stay awake as he gets a checkup at the naval hospital.
What happens if you force your self to stay awake. Can you control your sleep? How long can you stay awake? Most of us have no idea what our own body/minds would do. Every now and then someone decides to find out. It is not hard to.
Gardner, a San Diego high school student, was the subject of a self-imposed sleep-deprivation experiment. He had resolved to find out what would happen to his mind and body if he stayed awake from December 28, 1963 to January 8, 1964, a total of 264 hours – eleven days. Assisting him were two classmates, Bruce McAllister and Joe Marciano Jr. They kept him awake and tracked his condition by administering a series of tests. They planned to enter the results in the Greater San Diego High School Science Fair. But transforming the ordeal from a science fair stunt into one of the most widely cited sleep-deprivation experiments ever conducted was the arrival of Stanford researcher William C. Dement, who flew down from Palo Alto to be with Randy as soon as he heard what was going on. Nights were the hardest. If he lay down for a second, he was out like a light. So his high school friends and Dr. Dement kept him active by cruising in the car, taking trips down to the donut shop, blasting music, and playing marathon games of basketball and pinball. Whenever Gardner went to the bathroom, they made him talk through the door to confirm he wasn’t dozing off. The one thing they didn’t do was give him any drugs. Not even caffeine. As more days passed, Gardner’s speech began to slur, he had trouble focusing his eyes, he frequently grew dizzy, he had trouble remembering what he said from one minute to the next, and he was plagued by more hallucinations. One time he saw a wall dissolve in front of him and become a vision of a forest path.
Gardner broke the previous world record for wakefulness at 264 hours. Alex Boese says, “The Guinness Book of World Records subsequently recorded that in April 1977 Maureen Weston, of Petersborough, Cambridgeshire, went 449 hours without sleep while participating in a rocking chair marathon.”
Thanks to Neatorama.

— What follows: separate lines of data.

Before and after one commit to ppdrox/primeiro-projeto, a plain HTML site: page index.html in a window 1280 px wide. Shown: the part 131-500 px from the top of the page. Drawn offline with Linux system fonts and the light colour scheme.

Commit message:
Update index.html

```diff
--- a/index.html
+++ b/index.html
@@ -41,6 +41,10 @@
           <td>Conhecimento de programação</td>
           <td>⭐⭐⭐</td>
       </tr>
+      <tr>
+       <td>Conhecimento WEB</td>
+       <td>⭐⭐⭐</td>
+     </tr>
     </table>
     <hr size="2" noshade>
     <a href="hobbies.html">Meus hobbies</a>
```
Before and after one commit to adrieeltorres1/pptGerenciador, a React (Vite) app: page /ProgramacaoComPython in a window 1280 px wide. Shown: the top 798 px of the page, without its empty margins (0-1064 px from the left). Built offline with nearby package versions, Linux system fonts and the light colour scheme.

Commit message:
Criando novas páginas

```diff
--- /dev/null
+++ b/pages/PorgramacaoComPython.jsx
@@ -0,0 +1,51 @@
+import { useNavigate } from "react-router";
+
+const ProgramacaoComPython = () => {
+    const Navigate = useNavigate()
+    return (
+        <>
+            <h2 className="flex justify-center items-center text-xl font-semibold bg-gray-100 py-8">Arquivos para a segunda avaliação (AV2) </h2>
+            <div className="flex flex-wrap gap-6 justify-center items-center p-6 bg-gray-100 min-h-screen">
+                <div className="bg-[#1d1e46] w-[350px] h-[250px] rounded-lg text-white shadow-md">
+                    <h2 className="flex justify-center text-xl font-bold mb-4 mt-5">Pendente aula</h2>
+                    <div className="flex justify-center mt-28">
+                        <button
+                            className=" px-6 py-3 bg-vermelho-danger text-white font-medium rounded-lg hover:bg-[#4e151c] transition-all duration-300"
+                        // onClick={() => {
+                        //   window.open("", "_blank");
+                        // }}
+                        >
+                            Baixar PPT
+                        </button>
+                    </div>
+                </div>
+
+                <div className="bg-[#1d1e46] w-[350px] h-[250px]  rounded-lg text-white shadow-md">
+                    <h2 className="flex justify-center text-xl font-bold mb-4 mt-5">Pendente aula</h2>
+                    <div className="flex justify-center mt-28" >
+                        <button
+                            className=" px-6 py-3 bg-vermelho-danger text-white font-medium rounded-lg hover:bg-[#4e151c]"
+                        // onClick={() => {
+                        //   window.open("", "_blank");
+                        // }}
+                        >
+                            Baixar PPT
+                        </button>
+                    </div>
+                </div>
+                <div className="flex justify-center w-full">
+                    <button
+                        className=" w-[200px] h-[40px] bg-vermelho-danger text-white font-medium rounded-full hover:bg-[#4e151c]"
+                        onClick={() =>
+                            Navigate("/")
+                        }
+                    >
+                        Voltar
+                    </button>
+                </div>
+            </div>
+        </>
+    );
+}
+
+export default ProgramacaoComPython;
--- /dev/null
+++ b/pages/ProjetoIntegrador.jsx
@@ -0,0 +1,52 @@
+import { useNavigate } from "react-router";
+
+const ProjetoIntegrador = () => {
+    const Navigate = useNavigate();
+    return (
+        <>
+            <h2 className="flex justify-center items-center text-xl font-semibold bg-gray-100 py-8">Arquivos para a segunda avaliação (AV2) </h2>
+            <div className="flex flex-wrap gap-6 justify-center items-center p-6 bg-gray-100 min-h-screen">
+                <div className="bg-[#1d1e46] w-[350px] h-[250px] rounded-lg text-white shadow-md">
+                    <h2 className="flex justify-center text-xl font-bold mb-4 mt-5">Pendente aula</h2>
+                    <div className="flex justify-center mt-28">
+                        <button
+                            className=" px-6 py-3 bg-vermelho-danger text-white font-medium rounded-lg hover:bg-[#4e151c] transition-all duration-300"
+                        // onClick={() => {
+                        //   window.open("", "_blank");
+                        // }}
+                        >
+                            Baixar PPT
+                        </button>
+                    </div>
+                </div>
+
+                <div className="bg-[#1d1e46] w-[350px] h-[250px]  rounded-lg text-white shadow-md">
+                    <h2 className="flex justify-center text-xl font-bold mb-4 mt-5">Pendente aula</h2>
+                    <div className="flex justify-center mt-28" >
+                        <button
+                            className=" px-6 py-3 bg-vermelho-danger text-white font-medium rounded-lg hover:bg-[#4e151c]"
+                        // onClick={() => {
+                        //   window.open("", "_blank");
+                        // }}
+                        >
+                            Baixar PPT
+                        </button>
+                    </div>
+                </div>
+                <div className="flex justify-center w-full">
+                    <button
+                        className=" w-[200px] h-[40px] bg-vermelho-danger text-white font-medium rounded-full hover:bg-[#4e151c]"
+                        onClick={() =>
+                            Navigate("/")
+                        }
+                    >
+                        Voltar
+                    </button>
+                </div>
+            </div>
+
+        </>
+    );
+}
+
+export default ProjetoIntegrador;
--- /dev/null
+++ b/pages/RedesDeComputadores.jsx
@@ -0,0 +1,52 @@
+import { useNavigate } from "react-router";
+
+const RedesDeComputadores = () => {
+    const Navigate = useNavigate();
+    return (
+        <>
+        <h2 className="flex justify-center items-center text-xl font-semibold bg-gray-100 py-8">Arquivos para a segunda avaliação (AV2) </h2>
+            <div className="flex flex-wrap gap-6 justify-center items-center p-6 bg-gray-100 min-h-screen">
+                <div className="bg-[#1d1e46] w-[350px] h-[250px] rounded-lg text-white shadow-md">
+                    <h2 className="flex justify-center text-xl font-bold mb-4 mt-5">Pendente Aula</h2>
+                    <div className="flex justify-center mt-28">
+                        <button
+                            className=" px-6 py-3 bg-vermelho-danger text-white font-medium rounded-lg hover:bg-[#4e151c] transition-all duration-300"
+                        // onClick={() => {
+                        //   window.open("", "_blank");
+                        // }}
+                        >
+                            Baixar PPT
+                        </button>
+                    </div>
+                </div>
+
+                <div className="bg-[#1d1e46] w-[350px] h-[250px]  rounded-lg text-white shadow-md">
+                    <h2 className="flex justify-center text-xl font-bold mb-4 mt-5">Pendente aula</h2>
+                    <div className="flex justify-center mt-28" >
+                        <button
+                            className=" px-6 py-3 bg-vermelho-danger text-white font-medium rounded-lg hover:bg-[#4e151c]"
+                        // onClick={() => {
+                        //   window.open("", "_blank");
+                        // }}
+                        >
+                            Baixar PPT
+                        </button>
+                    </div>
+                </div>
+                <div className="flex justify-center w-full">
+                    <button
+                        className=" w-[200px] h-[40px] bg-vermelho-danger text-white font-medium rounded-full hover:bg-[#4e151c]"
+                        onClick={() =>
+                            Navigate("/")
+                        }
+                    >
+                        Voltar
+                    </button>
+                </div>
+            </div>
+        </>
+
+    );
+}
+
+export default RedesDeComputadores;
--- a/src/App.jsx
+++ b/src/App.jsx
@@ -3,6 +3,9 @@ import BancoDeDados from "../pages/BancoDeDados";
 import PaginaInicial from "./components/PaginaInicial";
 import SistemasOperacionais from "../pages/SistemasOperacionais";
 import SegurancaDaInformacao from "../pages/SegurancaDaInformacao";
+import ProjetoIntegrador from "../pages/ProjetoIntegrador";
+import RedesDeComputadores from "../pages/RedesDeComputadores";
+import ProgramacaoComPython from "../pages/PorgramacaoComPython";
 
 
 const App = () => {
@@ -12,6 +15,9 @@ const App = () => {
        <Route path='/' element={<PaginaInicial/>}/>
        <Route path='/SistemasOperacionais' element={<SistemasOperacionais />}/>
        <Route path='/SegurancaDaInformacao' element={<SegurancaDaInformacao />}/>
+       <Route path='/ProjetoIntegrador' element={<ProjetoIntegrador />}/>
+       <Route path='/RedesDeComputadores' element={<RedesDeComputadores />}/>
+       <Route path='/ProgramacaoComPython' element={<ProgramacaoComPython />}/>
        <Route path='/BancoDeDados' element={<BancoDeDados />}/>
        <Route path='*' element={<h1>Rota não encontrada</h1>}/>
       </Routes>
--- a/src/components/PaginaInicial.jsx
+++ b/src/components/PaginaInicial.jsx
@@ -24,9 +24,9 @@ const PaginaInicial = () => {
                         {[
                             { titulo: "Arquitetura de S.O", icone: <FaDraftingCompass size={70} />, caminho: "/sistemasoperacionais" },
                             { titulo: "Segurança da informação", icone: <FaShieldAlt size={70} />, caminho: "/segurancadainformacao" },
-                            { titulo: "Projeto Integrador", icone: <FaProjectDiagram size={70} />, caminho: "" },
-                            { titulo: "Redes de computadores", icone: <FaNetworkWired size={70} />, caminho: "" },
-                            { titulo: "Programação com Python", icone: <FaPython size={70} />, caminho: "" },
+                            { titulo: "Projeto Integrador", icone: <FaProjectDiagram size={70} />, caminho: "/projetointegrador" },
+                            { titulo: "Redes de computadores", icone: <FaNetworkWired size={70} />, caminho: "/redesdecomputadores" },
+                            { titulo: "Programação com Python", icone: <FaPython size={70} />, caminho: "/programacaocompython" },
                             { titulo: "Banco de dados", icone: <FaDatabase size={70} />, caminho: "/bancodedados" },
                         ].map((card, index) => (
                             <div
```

There’s a story from the BBC in England about a guy there who recently went without sleep for 11 days in a pub (and in view of a web cam). He claimed he did it by letting one half of his brain sleep at a time, but there’s no evidence for that since he was not monitored in any fashion.